Cancer prevention guidelines recommend earlier and more frequent screening for individuals with a family history of certain cancers. Therefore, knowledge and timely reporting of cancer history can impact access to cancer prevention and screening services. Previous research has identified lower rates of reporting cancer family history among African Americans, Hispanics, and Asian Americans than among Whites in the U.S. However, the current study is the first to examine whether an individual's immigrant status, in conjunction with race/ethnicity, plays a role in this under-reporting.
AdvertisementDr. Orom and co-investigators studied data from 5,010 respondents to the 2005 Health Information Trends Survey. After controlling for race/ethnicity, other sociodemographic variables, and cancer knowledge, foreign-born respondents were about one-third as likely to report a family history of cancer as US-born respondents. The authors found that those who were single, male, or without health coverage were also less likely to report a family history of cancer.
The low rate of cancer history reporting did not change as immigrants became more integrated into American culture with time. The authors suggest that this may be due to fewer opportunities to learn about family health histories afforded to immigrants due to separation from relatives, as well as cultural norms that inhibit family communication about cancer diagnoses.

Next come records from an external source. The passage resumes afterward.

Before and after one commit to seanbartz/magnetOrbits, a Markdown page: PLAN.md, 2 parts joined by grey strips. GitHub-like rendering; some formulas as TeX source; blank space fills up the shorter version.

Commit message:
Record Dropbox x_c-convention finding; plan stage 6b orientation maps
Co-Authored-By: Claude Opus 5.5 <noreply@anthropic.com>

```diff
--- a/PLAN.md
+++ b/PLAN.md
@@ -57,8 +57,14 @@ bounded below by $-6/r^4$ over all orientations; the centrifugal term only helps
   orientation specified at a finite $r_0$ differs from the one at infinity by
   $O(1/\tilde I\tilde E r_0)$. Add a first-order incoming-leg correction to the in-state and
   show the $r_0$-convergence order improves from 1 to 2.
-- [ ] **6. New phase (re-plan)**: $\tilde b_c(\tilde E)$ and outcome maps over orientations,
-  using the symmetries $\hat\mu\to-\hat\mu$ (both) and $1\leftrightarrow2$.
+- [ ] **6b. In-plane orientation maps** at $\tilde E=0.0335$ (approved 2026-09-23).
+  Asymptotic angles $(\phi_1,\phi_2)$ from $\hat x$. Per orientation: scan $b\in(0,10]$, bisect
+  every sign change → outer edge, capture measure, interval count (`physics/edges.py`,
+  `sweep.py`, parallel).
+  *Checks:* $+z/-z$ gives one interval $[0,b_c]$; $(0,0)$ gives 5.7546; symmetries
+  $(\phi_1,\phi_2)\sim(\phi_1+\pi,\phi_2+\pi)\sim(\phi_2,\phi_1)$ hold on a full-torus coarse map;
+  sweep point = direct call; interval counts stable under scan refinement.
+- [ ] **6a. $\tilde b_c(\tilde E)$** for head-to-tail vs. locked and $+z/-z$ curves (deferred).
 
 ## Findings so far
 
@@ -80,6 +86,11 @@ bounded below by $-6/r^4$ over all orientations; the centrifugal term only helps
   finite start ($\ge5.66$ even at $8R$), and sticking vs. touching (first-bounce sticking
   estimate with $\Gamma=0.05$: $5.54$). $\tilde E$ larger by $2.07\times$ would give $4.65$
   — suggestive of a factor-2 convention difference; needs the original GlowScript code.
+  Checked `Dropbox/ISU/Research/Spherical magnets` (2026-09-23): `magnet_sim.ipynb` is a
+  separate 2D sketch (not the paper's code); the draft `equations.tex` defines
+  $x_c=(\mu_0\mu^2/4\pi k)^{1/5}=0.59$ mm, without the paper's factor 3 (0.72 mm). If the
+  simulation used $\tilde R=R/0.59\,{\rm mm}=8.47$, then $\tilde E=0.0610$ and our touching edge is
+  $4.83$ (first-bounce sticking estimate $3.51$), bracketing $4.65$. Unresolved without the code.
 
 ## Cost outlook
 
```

The investigators conclude that information regarding family history of cancer may not be as accurate an indicator of risk for foreign-born patients as it is for US-born patients. Dr. Orom suggests, "that some immigrants might not have a family history of cancer even though they have a genetic disposition for cancer, in part, because they are from countries in which people are more likely to die at a relatively young age of causes other than cancer, and are not exposed to the same degree of behavioral and environmental risk for the disease. In addition, due to under-diagnosis of cancer in many immigrants' countries of origin, lack of awareness of familial risk, and communication barriers in families, foreign-born patients may not be aware of their true family history of cancer." The authors note that failing to take into account that immigrants may have genetic risk without family history could lead to insufficiencies in cancer screening and prevention for immigrants and ethnic minorities.